[Web page edit records]
========

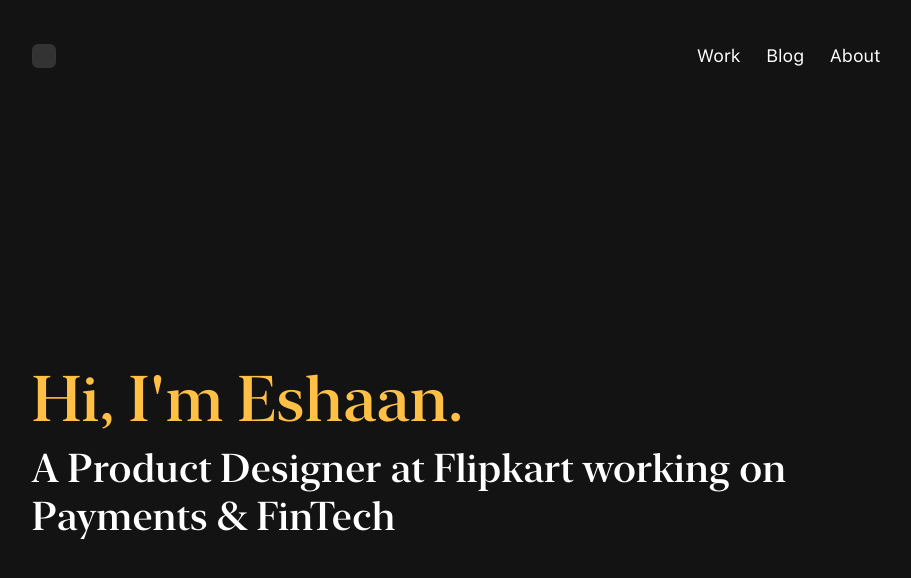
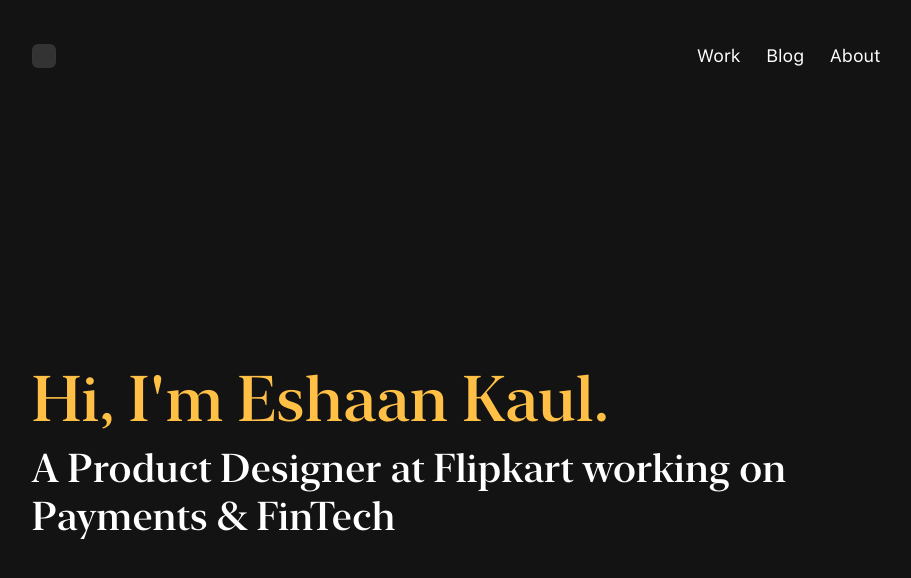
Before and after one commit to eshaankaul29/website-v2, a Jekyll site: the page built from index.html, in a window 1280 px wide and 900 px high. Shown: the top 578 px of the window, without its empty margins (173-1084 px from the left). Built offline with Jekyll 4.4.1, drawn with Linux system fonts in a browser that asks for light colours; nearby versions of some CDN libraries.

Commit message:
Kaul added

```diff
--- a/index.html
+++ b/index.html
@@ -24,7 +24,7 @@
     <div class="wrapper-home">
       <div class="wrapper-intro">
         <section class="intro">
-          <h1 class="intro-greeting">Hi, I'm Eshaan.</h1>
+          <h1 class="intro-greeting">Hi, I'm Eshaan Kaul.</h1>
           <span class="intro-bio"
             >A Product Designer at Flipkart working on Payments & FinTech</span
           >
```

========

[Task statement] The records are to be duplicated in full and exactly, with images left out.

[Task solution]
Before and after one commit to eshaankaul29/website-v2, a Jekyll site: the page built from index.html, in a window 1280 px wide and 900 px high. Shown: the top 578 px of the window, without its empty margins (173-1084 px from the left). Built offline with Jekyll 4.4.1, drawn with Linux system fonts in a browser that asks for light colours; nearby versions of some CDN libraries.

Commit message:
Kaul added

```diff
--- a/index.html
+++ b/index.html
@@ -24,7 +24,7 @@
     <div class="wrapper-home">
       <div class="wrapper-intro">
         <section class="intro">
-          <h1 class="intro-greeting">Hi, I'm Eshaan.</h1>
+          <h1 class="intro-greeting">Hi, I'm Eshaan Kaul.</h1>
           <span class="intro-bio"
             >A Product Designer at Flipkart working on Payments & FinTech</span
           >
```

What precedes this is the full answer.